> [TASK DIRECTIONS] If a line of the records contains the string "docs", copy it out.
· · ·
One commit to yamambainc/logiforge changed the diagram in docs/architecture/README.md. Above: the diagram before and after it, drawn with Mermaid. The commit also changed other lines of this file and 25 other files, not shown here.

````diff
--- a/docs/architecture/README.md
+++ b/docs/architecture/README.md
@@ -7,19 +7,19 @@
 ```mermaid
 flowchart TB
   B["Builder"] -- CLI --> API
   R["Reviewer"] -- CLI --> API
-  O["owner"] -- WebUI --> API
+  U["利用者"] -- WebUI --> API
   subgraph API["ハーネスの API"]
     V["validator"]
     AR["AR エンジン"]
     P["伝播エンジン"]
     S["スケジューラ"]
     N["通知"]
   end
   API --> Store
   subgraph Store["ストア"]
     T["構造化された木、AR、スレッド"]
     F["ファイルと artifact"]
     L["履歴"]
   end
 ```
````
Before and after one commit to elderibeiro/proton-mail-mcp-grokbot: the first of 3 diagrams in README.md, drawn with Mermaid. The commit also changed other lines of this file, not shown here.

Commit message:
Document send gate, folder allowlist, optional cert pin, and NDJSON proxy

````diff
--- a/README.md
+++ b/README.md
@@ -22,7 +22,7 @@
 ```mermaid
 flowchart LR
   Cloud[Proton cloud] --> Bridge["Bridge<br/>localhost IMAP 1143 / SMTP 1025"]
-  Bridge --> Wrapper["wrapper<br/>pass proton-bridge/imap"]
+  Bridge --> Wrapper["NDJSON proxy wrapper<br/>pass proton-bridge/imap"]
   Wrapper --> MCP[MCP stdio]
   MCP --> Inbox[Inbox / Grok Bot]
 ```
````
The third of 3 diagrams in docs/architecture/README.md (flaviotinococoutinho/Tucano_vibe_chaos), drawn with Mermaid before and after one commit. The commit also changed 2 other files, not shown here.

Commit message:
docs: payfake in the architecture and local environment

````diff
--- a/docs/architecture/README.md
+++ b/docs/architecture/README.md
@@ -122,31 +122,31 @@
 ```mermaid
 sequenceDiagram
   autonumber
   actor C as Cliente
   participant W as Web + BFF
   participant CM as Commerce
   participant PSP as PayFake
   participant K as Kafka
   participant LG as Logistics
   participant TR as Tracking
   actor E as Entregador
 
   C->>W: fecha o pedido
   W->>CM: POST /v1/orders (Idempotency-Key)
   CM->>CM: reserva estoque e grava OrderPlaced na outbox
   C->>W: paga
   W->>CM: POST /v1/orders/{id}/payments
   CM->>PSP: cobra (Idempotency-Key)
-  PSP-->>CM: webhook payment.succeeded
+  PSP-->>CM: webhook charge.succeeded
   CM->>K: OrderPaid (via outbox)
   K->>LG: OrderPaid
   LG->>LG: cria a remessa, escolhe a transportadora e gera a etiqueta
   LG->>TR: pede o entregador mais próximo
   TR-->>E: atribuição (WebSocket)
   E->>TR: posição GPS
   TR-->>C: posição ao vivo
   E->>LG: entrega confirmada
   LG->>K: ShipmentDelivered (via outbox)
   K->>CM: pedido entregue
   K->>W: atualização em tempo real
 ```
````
· · ·
> [SOLVED PROBLEM]
One commit to yamambainc/logiforge changed the diagram in docs/architecture/README.md. Above: the diagram before and after it, drawn with Mermaid. The commit also changed other lines of this file and 25 other files, not shown here.
--- a/docs/architecture/README.md
+++ b/docs/architecture/README.md
The third of 3 diagrams in docs/architecture/README.md (flaviotinococoutinho/Tucano_vibe_chaos), drawn with Mermaid before and after one commit. The commit also changed 2 other files, not shown here.
docs: payfake in the architecture and local environment
--- a/docs/architecture/README.md
+++ b/docs/architecture/README.md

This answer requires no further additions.